* [Task prompt]: Leaving out the pictures, restate each record below word for word.

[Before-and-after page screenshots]
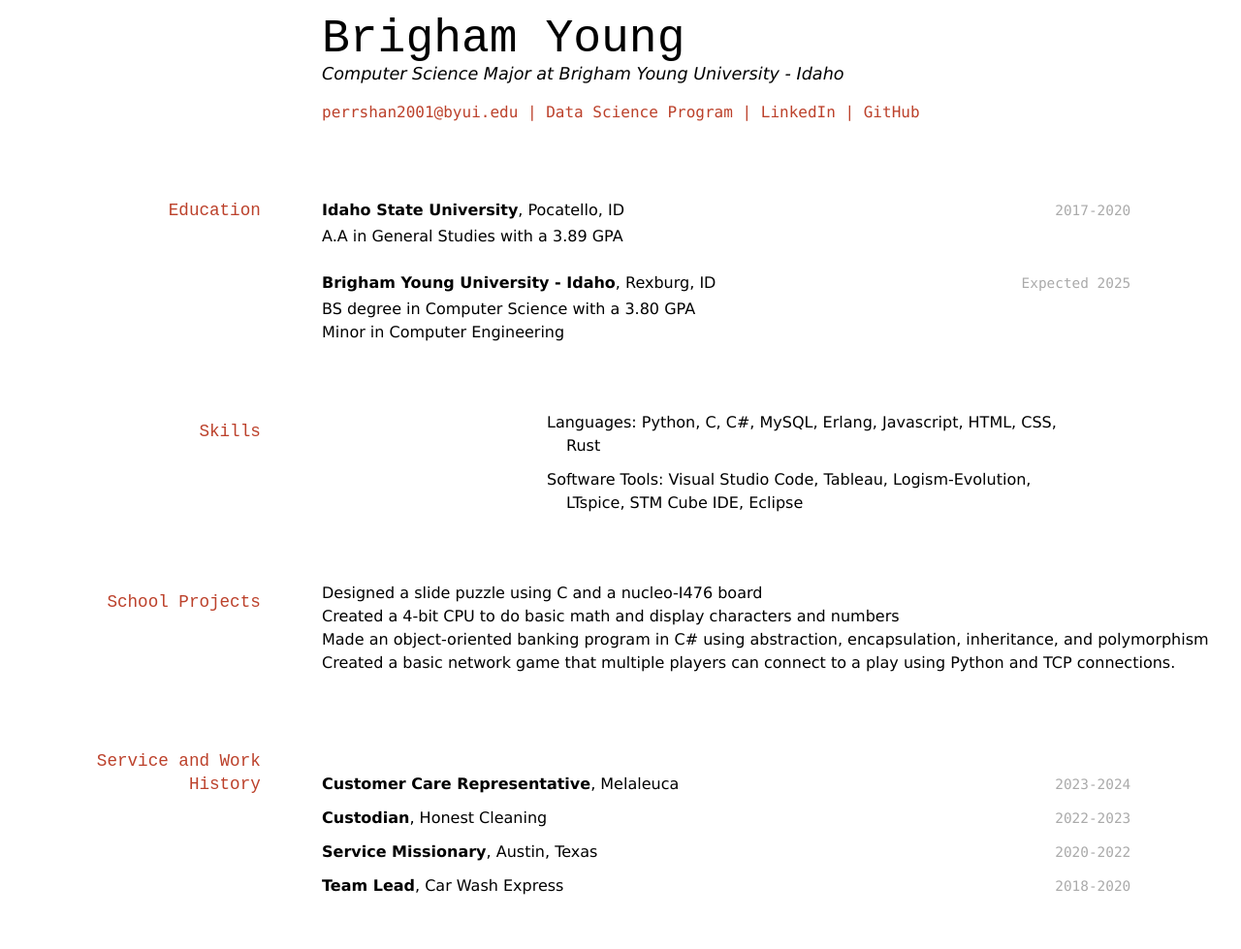
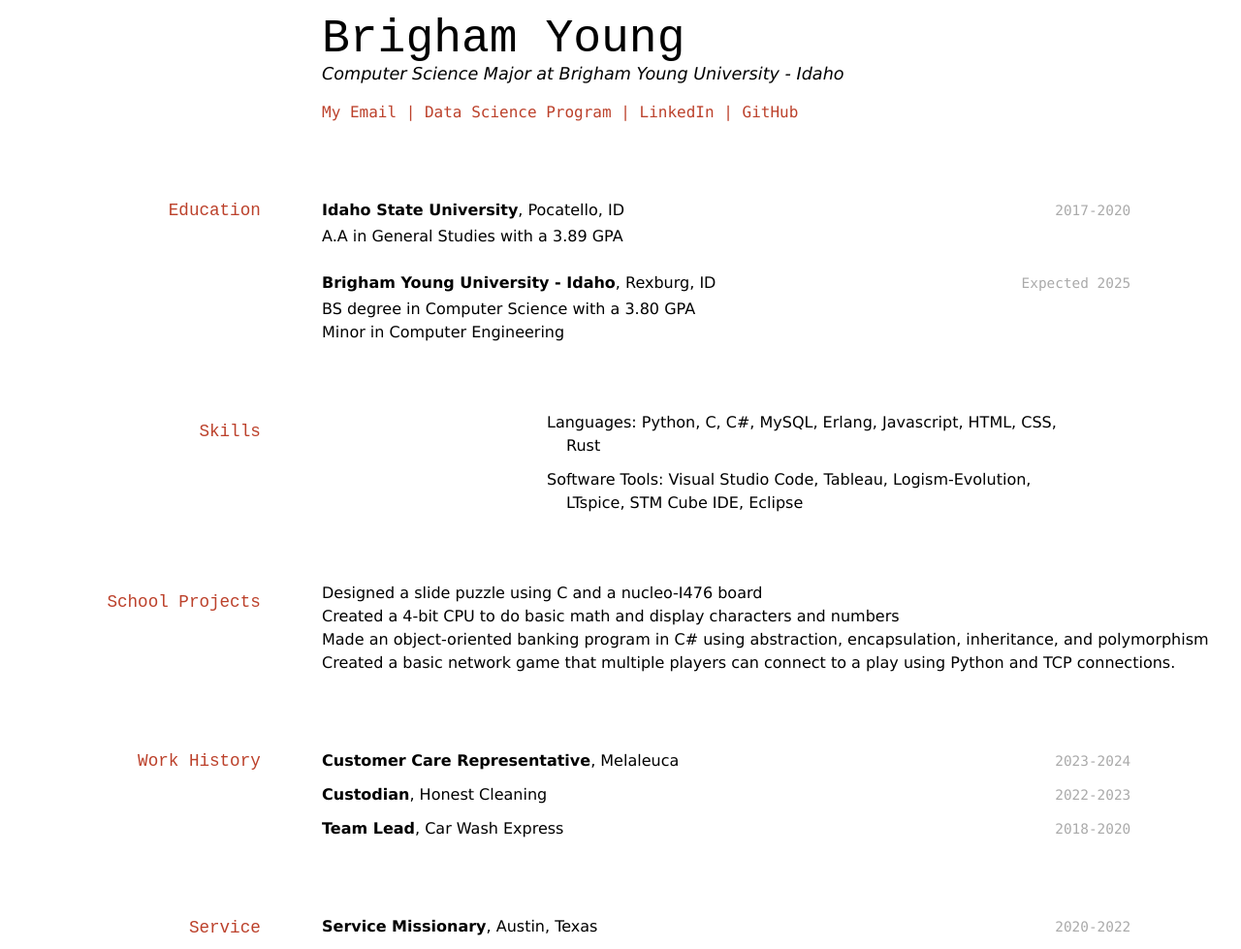
Before and after one commit to byuids-resumes/Perry-Resume, a Jekyll site: the page built from docs/index.md, in a window 1280 px wide. Shown: the whole page at 97% size. Built offline with Jekyll 4.4.1, drawn with Linux system fonts in a browser that asks for light colours; before the commit the page ends 938 px from its top, so only the background shows below that.

Commit message:
Update index.md

```diff
--- a/docs/index.md
+++ b/docs/index.md
@@ -6,7 +6,7 @@ title: Xave Perry 's Resume
 Computer Science Major at Brigham Young University - Idaho
 
 <div id="webaddress">
-<a href="perrshan2001@byui.edu">perrshan2001@byui.edu</a>
+<a href="perrshan2001@byui.edu">My Email</a>
 | <a href="https://github.com/Perrshan/DS250">Data Science Program</a>
 | <a href="https://www.linkedin.com/in/xave-perry/">LinkedIn</a>
 | <a href="https://github.com/Perrshan/DS250">GitHub</a>
@@ -40,7 +40,7 @@ __Brigham Young University - Idaho__, Rexburg, ID
 - Made an object-oriented banking program in C# using abstraction, encapsulation, inheritance, and polymorphism
 - Created a basic network game that multiple players can connect to a play using Python and TCP connections.
 
-## Service and Work History
+## Work History
 
 `2023-2024`
 __Customer Care Representative__, Melaleuca
```
Also changed, not shown: other parts of docs/index.md (+4 -3 lines).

* [Exercise solution]:
Before and after one commit to byuids-resumes/Perry-Resume, a Jekyll site: the page built from docs/index.md, in a window 1280 px wide. Shown: the whole page at 97% size. Built offline with Jekyll 4.4.1, drawn with Linux system fonts in a browser that asks for light colours; before the commit the page ends 938 px from its top, so only the background shows below that.

Commit message:
Update index.md

```diff
--- a/docs/index.md
+++ b/docs/index.md
@@ -6,7 +6,7 @@ title: Xave Perry 's Resume
 Computer Science Major at Brigham Young University - Idaho
 
 <div id="webaddress">
-<a href="perrshan2001@byui.edu">perrshan2001@byui.edu</a>
+<a href="perrshan2001@byui.edu">My Email</a>
 | <a href="https://github.com/Perrshan/DS250">Data Science Program</a>
 | <a href="https://www.linkedin.com/in/xave-perry/">LinkedIn</a>
 | <a href="https://github.com/Perrshan/DS250">GitHub</a>
@@ -40,7 +40,7 @@ __Brigham Young University - Idaho__, Rexburg, ID
 - Made an object-oriented banking program in C# using abstraction, encapsulation, inheritance, and polymorphism
 - Created a basic network game that multiple players can connect to a play using Python and TCP connections.
 
-## Service and Work History
+## Work History
 
 `2023-2024`
 __Customer Care Representative__, Melaleuca
```
Also changed, not shown: other parts of docs/index.md (+4 -3 lines).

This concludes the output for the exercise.